A PACS (Physical access control) is a mechanical form and can be thought of physical access to a room with a key and type of access control system used as an electronic security counter-measure. PACS can be used to control employee and visitor access to a facility and within controlled interior areas. Within the federal government, compliant PACS solutions are made up of three distinct components, which are the: (1) Infrastructure, (2) Certificate Validation System and (3) Personal Identity Verification (PIV) Card Readers.
The PACS Infrastructure is made up of many compatible and interoperable software and hardware components that may include the software application and server (head-end), database, panels, door controllers, and a workstation. The PACS Infrastructure typically interoperates with Card Management System or Credential Management System (CMS) Intrusion Detection Systems (IDS), Video Management Systems (VMS), and Visitor Management Systems.

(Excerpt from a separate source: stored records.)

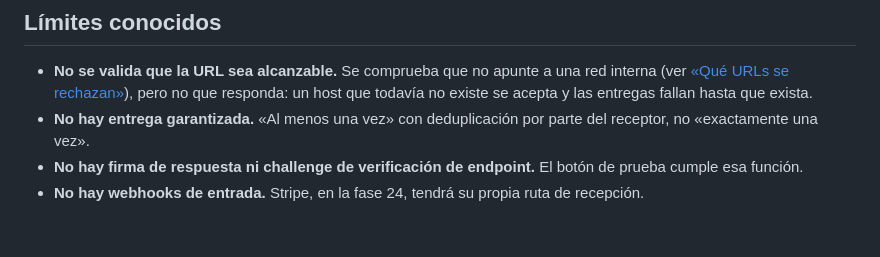
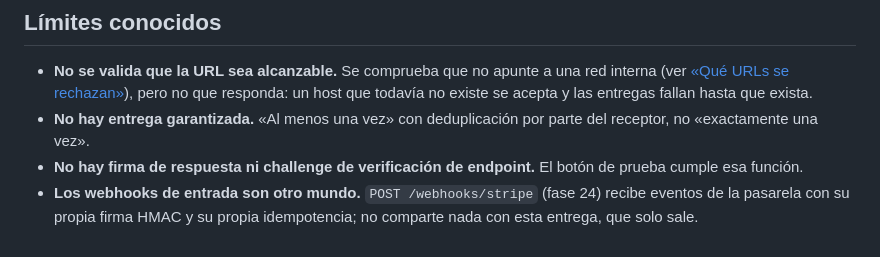
Before and after one commit to dvalverdeGF/Suscripta, a Markdown page: docs/api/webhooks.md, the part around the change. Rendered like a GitHub page.

Commit message:
docs(webhooks): la ruta de entrada de Stripe ya existe, no es una promesa
Co-authored-by: Copilot <223556219+Copilot@users.noreply.github.com>

```diff
--- a/docs/api/webhooks.md
+++ b/docs/api/webhooks.md
@@ -309,4 +309,6 @@ En producción va en el cron, cada cinco minutos. Ver [`../operations.md`](../op
   no «exactamente una vez».
 - **No hay firma de respuesta ni challenge de verificación de endpoint.** El botón de prueba
   cumple esa función.
-- **No hay webhooks de entrada.** Stripe, en la fase 24, tendrá su propia ruta de recepción.
+- **Los webhooks de entrada son otro mundo.** `POST /webhooks/stripe` (fase 24) recibe eventos de
+  la pasarela con su propia firma HMAC y su propia idempotencia; no comparte nada con esta entrega,
+  que solo sale.
```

The line is often unclear whether or not an element can be considered a physical access or a logical access control. When physical access is controlled by software, the smart card chip on an access card and an electric lock grants access through software (see checklist: An Agenda for Action for Evaluating Authentication and Access Control Software Products), which should be considered a logical access control. That being said, incorporating biometrics adds another layer to gain entry into a room. This is considered a physical access control. Identity authentication is based on a person’s physical characteristics. The most common physical access controls are used at hospitals, police stations, government offices, data centers, and any area that contains sensitive equipment and/or data.